July 22, 2011
Refresher on Partnerships, A North Dakota Example
Last month, the North Dakota Supreme Court decided Zink v. Enzminger Steel, LLC, 2011 ND 122, and the case serves as a good reminder of how partnerships are formed, in large part for what the case doesn't say. The basic facts are summarized as follows:
Enzminger Steel contracted with Doug Zink to supply components for a new grain drying site. This contract lists Zink as the purchaser of Enzminger Steel's materials. Zink and his son, Jeremy Zink, signed this contract. Doug Zink and [Ted] Keller contend, however, that they had formed a partnership for the purposes of constructing and operating this grain drying site. They further allege that it was this partnership, not the Zinks separately, that entered into the contract with Enzminger Steel.
Keller represented himself at the hearing, but the Zinks did not attend because, they said, they did not oppose any of the motions that were to be considered at a hearing scheduled for that purpose. The district court expressed concern with what it suspected was Keller's unauthorized practice of law. Keller reiterated that he and Doug Zink were partners, but said his appearance was only for himself, and not Zink or the claimed partnership.
Because of its questions about Keller's role, the district court
verbally ordered that it would dismiss the action brought by Keller and Doug Zink unless either could prove the existence of a partnership within four days. If documents were produced proving the existence of a partnership, Keller would be joined as a party to the action brought by Enzminger Steel. If these documents were not produced, the court stated the action brought by Zink and Keller would be dismissed and Enzminger Steel would be awarded its attorney's fees because the pleadings were made in bad faith.
Ultimately, when the documents weren't produced to prove the partnership, the district court dismissed the claim and ordered attorney's fee be awarded to Enzminger Steel. The North Dakota Supreme Court reversed, finding that Zink did not have proper notice of the issue, which the district court had raised on its own motion. That all seems about right to me, but the Supreme Court failed to address one other big issue: that the district court seems to have required documents to prove the existence of a partnership.
Under the North Dakota Century Code, 45-13-01, consistent with many such laws, a partnership is defined as follows:

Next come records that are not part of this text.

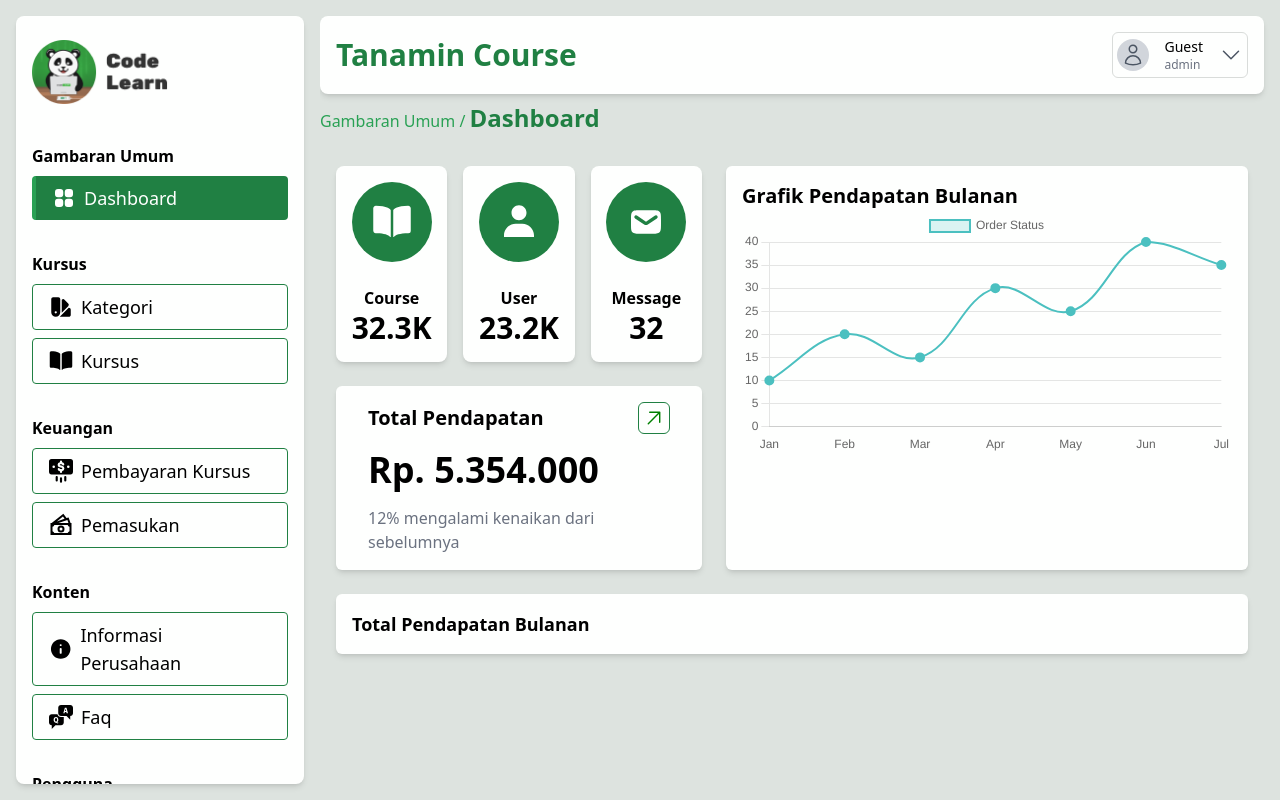
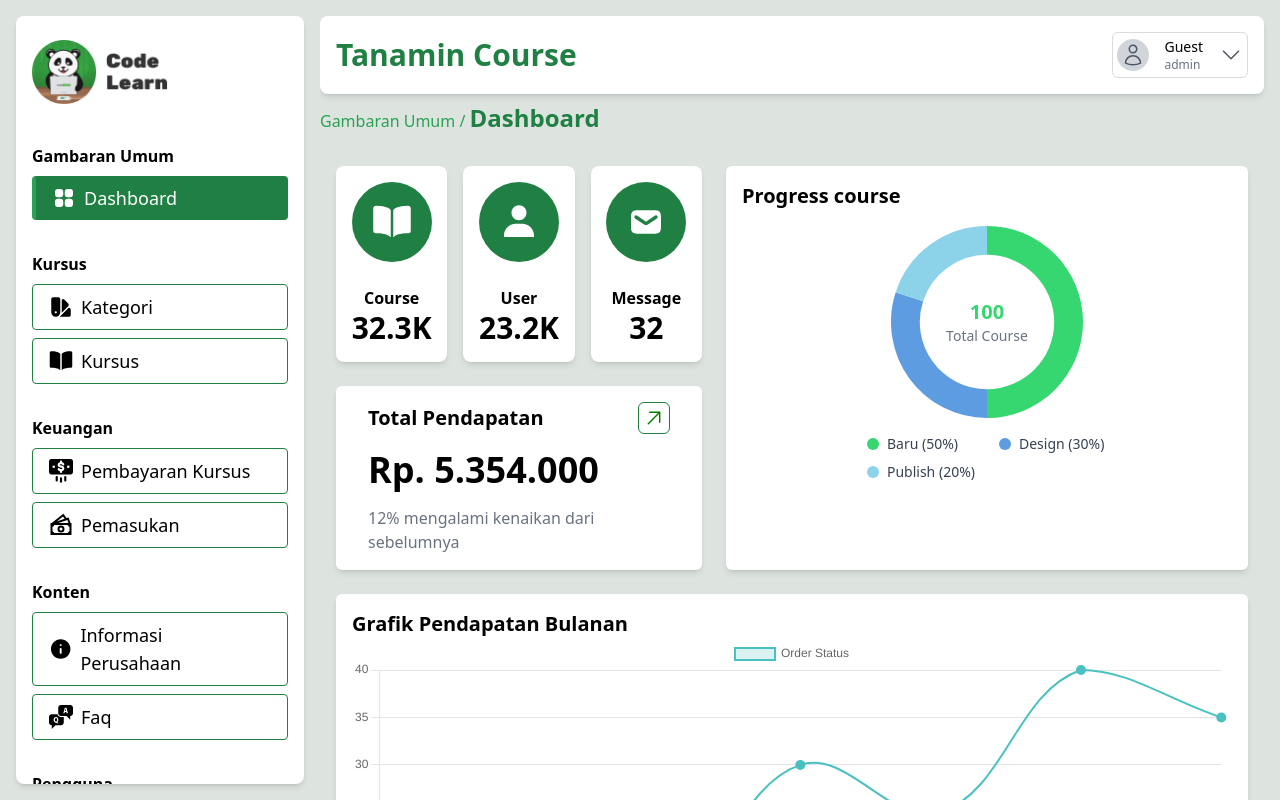
Before and after one commit to Arg39/frontend-tanamin, a React (Create React App) app: page /admin/dashboard in a window 1280 px wide. Built offline with nearby package versions, Linux system fonts and the light colour scheme; sample sign-in values are in the browser's storage.

Commit message:
add chart to view dsahboard

```diff
--- /dev/null
+++ b/src/components/chart/courseTopicChart.jsx
@@ -0,0 +1,63 @@
+import React from 'react';
+import { Doughnut } from 'react-chartjs-2';
+import { Chart as ChartJS, ArcElement, Tooltip, Legend } from 'chart.js';
+
+ChartJS.register(ArcElement, Tooltip, Legend);
+
+const CourseTopicChart = () => {
+  const chartData = {
+    labels: ['Baru', 'Design', 'Publish'],
+    datasets: [
+      {
+        label: 'Course Status',
+        data: [50, 30, 20],
+        backgroundColor: ['#36d670', '#5d9ce0', '#8cd3e9'],
+        borderWidth: 0,
+        cutout: '70%',
+      },
+    ],
+  };
+
+  const totalCourses = chartData.datasets[0].data.reduce((a, b) => a + b, 0);
+
+  const options = {
+    plugins: {
+      legend: { display: false },
+      tooltip: {
+        callbacks: {
+          label: function (context) {
+            return `${context.label}: ${context.parsed}%`;
+          },
+        },
+      },
+    },
+    maintainAspectRatio: false,
+  };
+
+  return (
+    <div className="flex flex-col items-center p-4">
+      <div className="relative w-48 h-48">
+        <Doughnut data={chartData} options={options} />
+        <div className="absolute top-1/2 left-1/2 transform -translate-x-1/2 -translate-y-1/2">
+          <p className="text-xl font-bold text-center text-primary-400">{totalCourses}</p>
+          <p className="text-sm text-gray-500 text-center">Total Course</p>
+        </div>
+      </div>
+      <div className="mt-4 grid grid-cols-2 gap-x-6 gap-y-2 text-sm text-gray-700">
+        {chartData.labels.map((label, index) => (
+          <div key={index} className="flex items-center space-x-2">
+            <span
+              className="w-3 h-3 rounded-full"
+              style={{ backgroundColor: chartData.datasets[0].backgroundColor[index] }}
+            ></span>
+            <span>
+              {label} ({chartData.datasets[0].data[index]}%)
+            </span>
+          </div>
+        ))}
+      </div>
+    </div>
+  );
+};
+
+export default CourseTopicChart;
--- a/src/pages/admin/dashboard.jsx
+++ b/src/pages/admin/dashboard.jsx
@@ -5,6 +5,7 @@ import dashboardStore from '../../zustand/temporaryDummyData/dashboardStore';
 import { Link } from 'react-router-dom';
 import Icon from '../../components/icons/icon';
 import LineChart from '../../components/chart/lineChart';
+import CourseTopicChart from '../../components/chart/courseTopicChart';
 
 export default function DashboardAdmin() {
   const { data } = dashboardStore();
@@ -66,12 +67,13 @@ export default function DashboardAdmin() {
 
           {/* Grid kedua dengan width 60% */}
           <div className="col-span-12 lg:col-span-7 bg-white-100 rounded-md p-4 shadow-md">
-            <p className="text-xl font-semibold">Grafik Pendapatan Bulanan</p>
-            <LineChart data={data.chartData} />
+            <p className="text-xl font-semibold">Progress course</p>
+            <CourseTopicChart />
           </div>
         </div>
         <div className="bg-white-100 rounded-md p-4 shadow-md">
-          <p className="text-lg font-semibold">Total Pendapatan Bulanan</p>
+          <p className="text-xl font-semibold">Grafik Pendapatan Bulanan</p>
+          <LineChart data={data.chartData} />
         </div>
       </div>
     </AdminTemplate>
```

19. "Partnership" means an association of two or more persons to carry on as coowners a business for profit formed under section 45-14-02, predecessor law, or comparable law of another jurisdiction.
20. "Partnership agreement" means the agreement, whether written, oral, or implied, among the partners concerning the partnership, including amendments to the partnership agreement.
Note that a partnership agreement can be written, but it need not be. It can also be oral or implied. As such the district court should have required "evidence" of the partnership, not "documents" proving the partnership existed. I suppose one could argue that the court meant that any evidence needed to be reduced to a document filed with the court, but that's not how I read this. It sounds like the district court was skeptical enough that it wanted some hard proof. The problem is, that simply is not what is needed to prove a partnership in North Dakota.
In 2005, the North Dakota Supreme Court made clear that "a partnership could be created regardless of the parties' subjective intent, making it possible for individuals to inadvertently create a partnership despite their expressed subjective intent not to do so." Ziegler v. Dahl, 691 N.W.2d 271 (N.D. 2005). And, in 1992, the Supreme Court reviewed the dissolution of farming partnership that was created by an oral agreement among three partners, expressly stating, "In this case, there were no written partnership agreements." First Nat. Bank of Belfield v. Candee, 488 N.W.2d 391 (N.D. 1992).
Ultimately, I think the court got this case right, but I always appreciate a little more precison when it comes to the process of creating, and then proving the existance of, partnerships. This Fall, my BA I students will get a very up-to-date reminder of that.